WEYBURN – Lieutenant Governor Russ Mirasty and his wife Donna toured the historic Soo Line Museum on Saturday, along with some of the guests at the High Tea held earlier at the Legacy Park School Gymnasium by Weyburn Tourism.
The event was originally planned for the museum grounds, in part to commemorate Queen Elizabeth II’s Platinum Jubilee, but also in part to showcase the Soo Line Museum’s treasure, the Charlie Wilson Silver Collection, the largest private silver collection in the world.
Weather conditions forced the High Tea event to be moved, but the vice-regal couple still wanted to see the Charlie Wilson collection, and they took the tour with Larry Heggs, executive director of Weyburn Tourism, Weyburn-Big Muddy MLA Dustin Duncan, and High Tea host, Coun.
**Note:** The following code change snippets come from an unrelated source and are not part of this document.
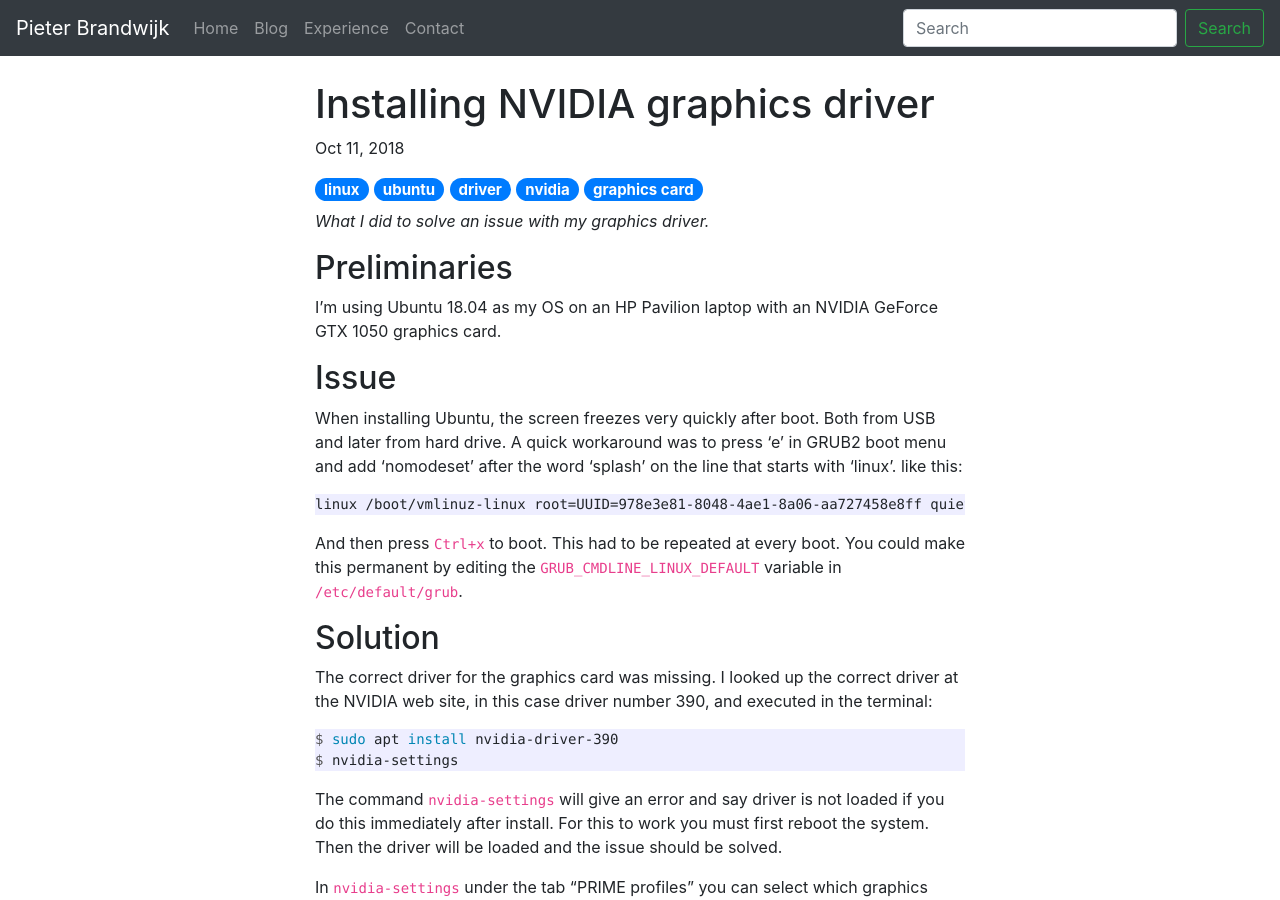
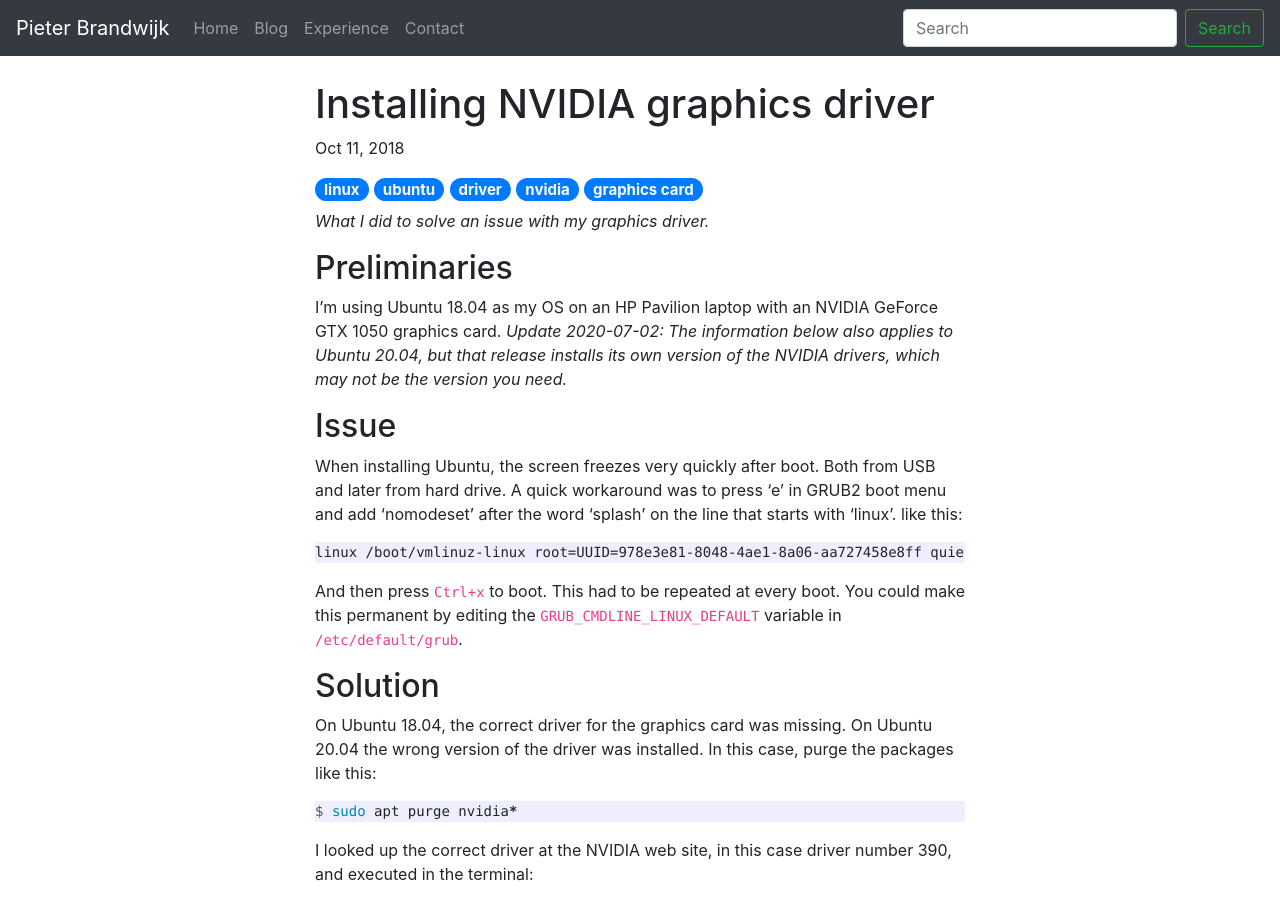
Before and after one commit to pbrandwijk/pbrandwijk.github.io, a Jekyll site: the page built from _posts/2018-10-11-installing-nvidia-graphics-driver.md, in a window 1280 px wide and 900 px high. Built offline with Jekyll 4.4.1, drawn with Linux system fonts in a browser that asks for light colours; nearby versions of some CDN libraries; comment, search, counter and statistics services are not loaded; some of the changed text lies outside the part shown.

Commit message:
Update post for latest Ubuntu release

````diff
--- a/_posts/2018-10-11-installing-nvidia-graphics-driver.md
+++ b/_posts/2018-10-11-installing-nvidia-graphics-driver.md
@@ -12,7 +12,7 @@
 *What I did to solve an issue with my graphics driver.*
 
 ## Preliminaries
-I'm using Ubuntu 18.04 as my OS on an HP Pavilion laptop with an NVIDIA GeForce GTX 1050 graphics card.
+I'm using Ubuntu 18.04 as my OS on an HP Pavilion laptop with an NVIDIA GeForce GTX 1050 graphics card. *Update 2020-07-02: The information below also applies to Ubuntu 20.04, but that release installs its own version of the NVIDIA drivers, which may not be the version you need.*
 
 ## Issue
 When installing Ubuntu, the screen freezes very quickly after boot. Both from USB and later from hard drive. A quick workaround was to press 'e' in GRUB2 boot menu and add 'nomodeset' after the word 'splash' on the line that starts with 'linux'. like this:
@@ -22,13 +22,18 @@
 And then press `Ctrl+x` to boot. This had to be repeated at every boot. You could make this permanent by editing the `GRUB_CMDLINE_LINUX_DEFAULT` variable in `/etc/default/grub`.
 
 ## Solution
-The correct driver for the graphics card was missing. I looked up the correct driver at the NVIDIA web site, in this case driver number 390, and executed in the terminal:
+On Ubuntu 18.04, the correct driver for the graphics card was missing. On Ubuntu 20.04 the wrong version of the driver was installed. In this case, purge the packages like this:
+```console
+$ sudo apt purge nvidia*
+```
+
+I looked up the correct driver at the NVIDIA web site, in this case driver number 390, and executed in the terminal:
 ```console
 $ sudo apt install nvidia-driver-390
 $ nvidia-settings
 ```
 
-The command `nvidia-settings` will give an error and say driver is not loaded if you do this immediately after install. For this to work you must first reboot the system. Then the driver will be loaded and the issue should be solved.
+The command `nvidia-settings` will give an error and say "driver is not loaded" if you do this immediately after install. For this to work you must first reboot the system. Then the driver will be loaded and the issue should be solved.
 
 In `nvidia-settings` under the tab "PRIME profiles" you can select which graphics card to use. If you don't need the performance of your NVIDIA card you can change to another that consumes less power.
 
````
Jeff Richards.
The couple were given an overview of the collection by museum staff member Lauren McKinney and they toured the collection and then the rest of the museum.
The tour included a stop to see the eight-legged calf that Charlie Wilson had kept at the foot of his bed and which he insisted the museum put on display with the silverware collection.
A great-nephew of Wilson, John Shelly, also stopped by during the tour and shared some of the stories he knew about Wilson and the silverware collection.
It was noted that Wilson’s farmhouse was filled, floor to ceiling, with items he had collected at auctions and from sources around the world. One of the people who helped him with his collection was legendary auctioneer Herman Lackey, Shelly noted.
The testamentary document, which detailed what Wilson wanted as terms for his collection to be held and exhibited by the museum, was eight pages long and stated if the museum could not or would not agree to his terms, the collection had to be sold. and proceeds donated to Sick Children’s Hospital in Toronto.
During the visit to the museum, the lieutenant-governor. Mirasty marveled at the enormity and variety of the silver collection, and often commented on how amazing the collection is.
Shelly pointed out that the duplicate silver coins from Wilson’s collection were sold at a massive two-day auction, held at the Weyburn Curling Rink.
The group were also told how the will stated that all items were to be accepted and displayed – but one difficulty that arose as part of the collection of items was a vintage Mercury car owned by Wilson. After meeting with the executors of Wilson’s estate, it was decided to sell this car, and the proceeds went towards the cost of building some of Wilson’s silver collection display cases.
The Lieutenant Governor was also struck by the museum’s collection of the former Weyburn Psychiatric Hospital, including the James Eadie mural, which was saved from destruction when the huge building was demolished , and he received a copy of a history from the psychiatric hospital. as well.